Data excerpts below:
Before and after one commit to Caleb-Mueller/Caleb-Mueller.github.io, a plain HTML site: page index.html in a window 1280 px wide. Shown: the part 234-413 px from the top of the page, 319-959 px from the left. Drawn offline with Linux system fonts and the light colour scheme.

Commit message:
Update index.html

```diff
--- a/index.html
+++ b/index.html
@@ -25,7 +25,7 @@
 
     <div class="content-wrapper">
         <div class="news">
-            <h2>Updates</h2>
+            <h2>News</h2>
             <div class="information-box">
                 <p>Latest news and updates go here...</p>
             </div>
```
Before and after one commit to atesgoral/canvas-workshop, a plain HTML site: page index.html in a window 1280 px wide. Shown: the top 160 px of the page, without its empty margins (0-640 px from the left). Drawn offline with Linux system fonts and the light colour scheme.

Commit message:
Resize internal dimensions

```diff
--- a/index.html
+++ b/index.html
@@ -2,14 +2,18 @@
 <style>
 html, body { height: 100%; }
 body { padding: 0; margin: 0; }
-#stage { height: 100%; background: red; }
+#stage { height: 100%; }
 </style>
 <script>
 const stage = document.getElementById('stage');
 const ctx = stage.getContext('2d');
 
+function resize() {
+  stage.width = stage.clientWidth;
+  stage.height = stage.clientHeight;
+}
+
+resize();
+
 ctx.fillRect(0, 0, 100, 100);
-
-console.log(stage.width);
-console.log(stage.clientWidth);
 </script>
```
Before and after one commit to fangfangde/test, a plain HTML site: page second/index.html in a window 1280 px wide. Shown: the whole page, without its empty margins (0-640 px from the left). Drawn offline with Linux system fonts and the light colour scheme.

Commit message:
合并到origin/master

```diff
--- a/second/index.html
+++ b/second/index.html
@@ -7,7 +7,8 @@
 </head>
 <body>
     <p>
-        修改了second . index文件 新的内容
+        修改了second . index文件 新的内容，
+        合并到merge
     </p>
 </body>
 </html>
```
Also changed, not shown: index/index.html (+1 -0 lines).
End of Data excerpts.
_What the task requires_. Reproduce the entries above in full, precisely as written.

_Final answer_.
Before and after one commit to Caleb-Mueller/Caleb-Mueller.github.io, a plain HTML site: page index.html in a window 1280 px wide. Shown: the part 234-413 px from the top of the page, 319-959 px from the left. Drawn offline with Linux system fonts and the light colour scheme.

Commit message:
Update index.html

```diff
--- a/index.html
+++ b/index.html
@@ -25,7 +25,7 @@
 
     <div class="content-wrapper">
         <div class="news">
-            <h2>Updates</h2>
+            <h2>News</h2>
             <div class="information-box">
                 <p>Latest news and updates go here...</p>
             </div>
```
Before and after one commit to atesgoral/canvas-workshop, a plain HTML site: page index.html in a window 1280 px wide. Shown: the top 160 px of the page, without its empty margins (0-640 px from the left). Drawn offline with Linux system fonts and the light colour scheme.

Commit message:
Resize internal dimensions

```diff
--- a/index.html
+++ b/index.html
@@ -2,14 +2,18 @@
 <style>
 html, body { height: 100%; }
 body { padding: 0; margin: 0; }
-#stage { height: 100%; background: red; }
+#stage { height: 100%; }
 </style>
 <script>
 const stage = document.getElementById('stage');
 const ctx = stage.getContext('2d');
 
+function resize() {
+  stage.width = stage.clientWidth;
+  stage.height = stage.clientHeight;
+}
+
+resize();
+
 ctx.fillRect(0, 0, 100, 100);
-
-console.log(stage.width);
-console.log(stage.clientWidth);
 </script>
```
Before and after one commit to fangfangde/test, a plain HTML site: page second/index.html in a window 1280 px wide. Shown: the whole page, without its empty margins (0-640 px from the left). Drawn offline with Linux system fonts and the light colour scheme.

Commit message:
合并到origin/master

```diff
--- a/second/index.html
+++ b/second/index.html
@@ -7,7 +7,8 @@
 </head>
 <body>
     <p>
-        修改了second . index文件 新的内容
+        修改了second . index文件 新的内容，
+        合并到merge
     </p>
 </body>
 </html>
```
Also changed, not shown: index/index.html (+1 -0 lines).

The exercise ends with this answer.